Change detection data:
· · · · ·
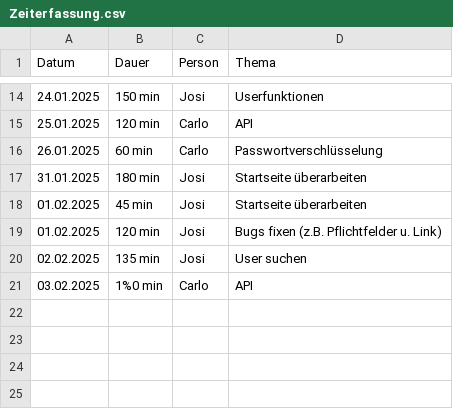
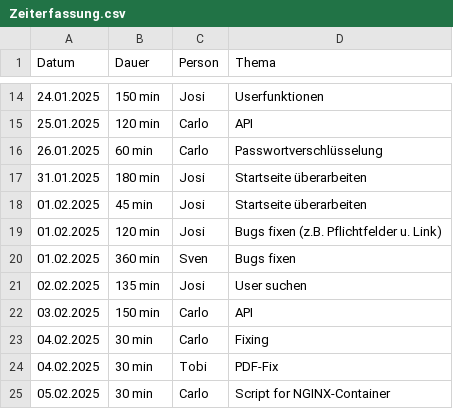
Before and after one commit to Software-Engineering-I-HWR/GourmetGuide, a CSV file: Zeiterfassung.csv, drawn as a sheet; only a part is shown, gaps mark what is left out.

Commit message:
Update Zeiterfassung.csv

```diff
--- a/Zeiterfassung.csv
+++ b/Zeiterfassung.csv
@@ -19,3 +19,7 @@ Datum, Dauer, Person, Thema
 01.02.2025, 120 min, Josi, Bugs fixen (z.B. Pflichtfelder u. Link)
+01.02.2025, 360 min, Sven, Bugs fixen
 02.02.2025, 135 min, Josi, User suchen
-03.02.2025, 1%0 min, Carlo, API
+03.02.2025, 150 min, Carlo, API
+04.02.2025, 30 min, Carlo, Fixing
+04.02.2025, 30 min, Tobi, PDF-Fix
+05.02.2025, 30 min, Carlo, Script for NGINX-Container
```
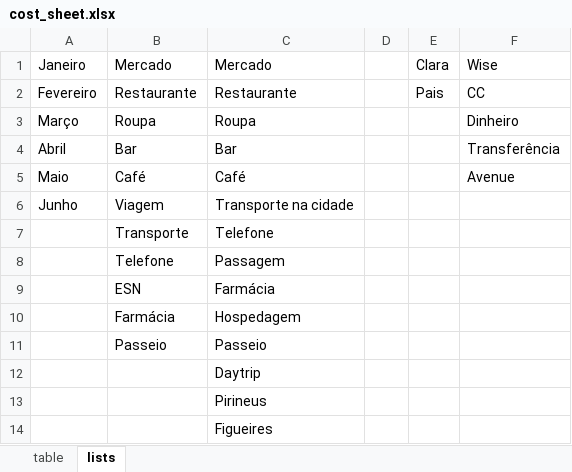
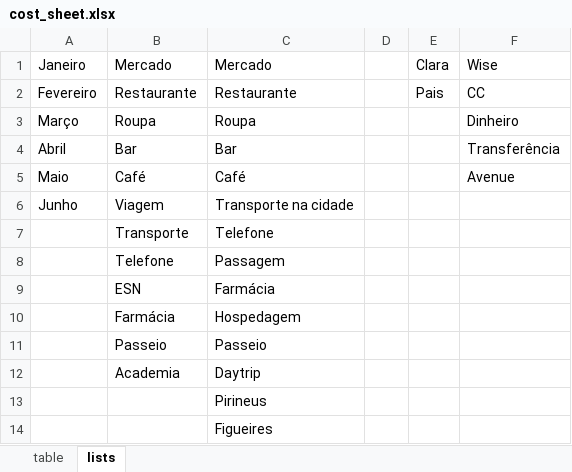
Before and after one commit to claralim-a/app-gastos, an Excel workbook: assets/cost_sheet.xlsx, sheet lists, drawn as a sheet; values as stored, in another font and other column widths than the file's, no borders; the diff names each change by its address in the sheet, - before the commit and + after, or states it on an @@ line.

```diff
--- a/assets/cost_sheet.xlsx (sheet lists)
+++ b/assets/cost_sheet.xlsx (sheet lists)
-B12 (Mercado): (empty)
+B12 (Mercado): Academia
```
Also changed, not shown: sheet table.
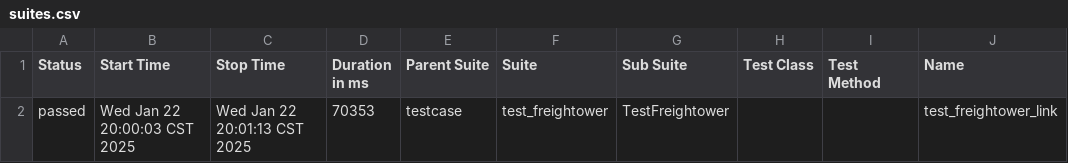
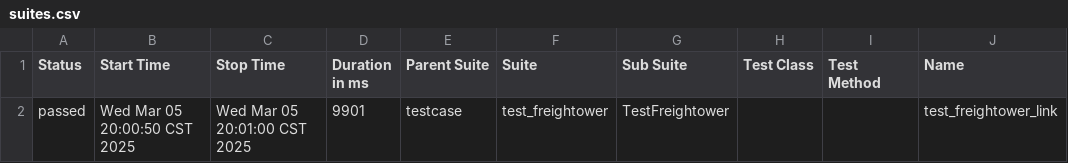
Before and after one commit to a523038391/wecharmer, a CSV file: allure-report/data/suites.csv, drawn as a sheet; only a part is shown; the diff names each change by its address in the sheet, - before the commit and + after, or states it on an @@ line.

```diff
--- a/allure-report/data/suites.csv
+++ b/allure-report/data/suites.csv
-B2 (Start Time): Wed Jan 22 20:00:03 CST 2025
+B2 (Start Time): Wed Mar 05 20:00:50 CST 2025
-C2 (Stop Time): Wed Jan 22 20:01:13 CST 2025
+C2 (Stop Time): Wed Mar 05 20:01:00 CST 2025
-D2 (Duration in ms): 70353
+D2 (Duration in ms): 9901
```
Also changed, not shown: 45 other files.
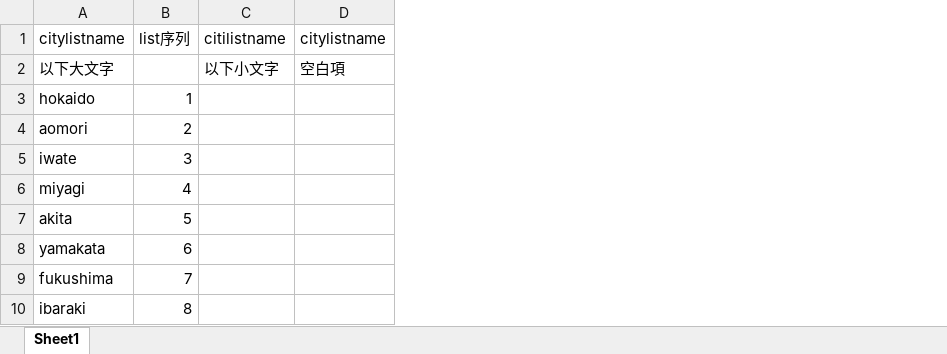
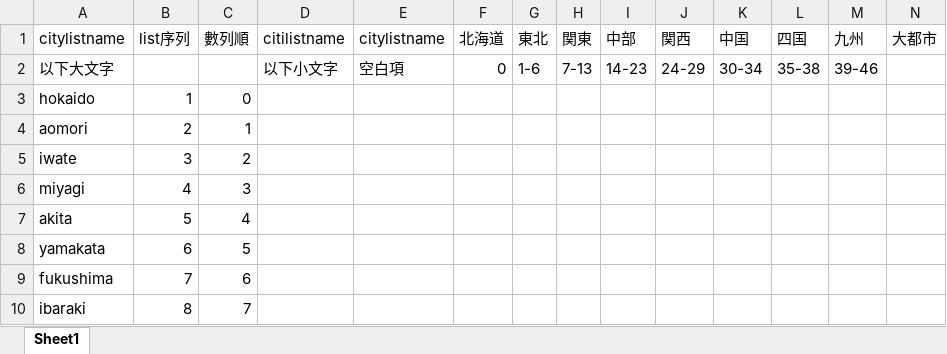
Before and after one commit to paraskevidekatriaphobia/UrbanMigration3, an Excel workbook: list.xlsx, sheet Sheet1, drawn as a sheet; only a part is shown; values as stored, in another font and other column widths than the file's, no borders; the diff names each change by its address in the sheet, - before the commit and + after, or states it on an @@ line.

```diff
--- a/list.xlsx (sheet Sheet1)
+++ b/list.xlsx (sheet Sheet1)
+column C (數列順), rows 3-10: 0 | 1 | 2 | 3 | 4 | 5 | 6 | 7
+column F (北海道), row 2: 0
+column G (東北), row 2: 1-6
+column H (関東), row 2: 7-13
+column I (中部), row 2: 14-23
+column J (関西), row 2: 24-29
+column K (中国), row 2: 30-34
+column L (四国), row 2: 35-38
+column M (九州), row 2: 39-46
+column N (大都市), empty
```
Also changed, not shown: 2 other files.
· · · · ·
Task item:
Where in the records does the string "Start" appear? Copy every line that has it.

Answer space:
-B2 (Start Time): Wed Jan 22 20:00:03 CST 2025
+B2 (Start Time): Wed Mar 05 20:00:50 CST 2025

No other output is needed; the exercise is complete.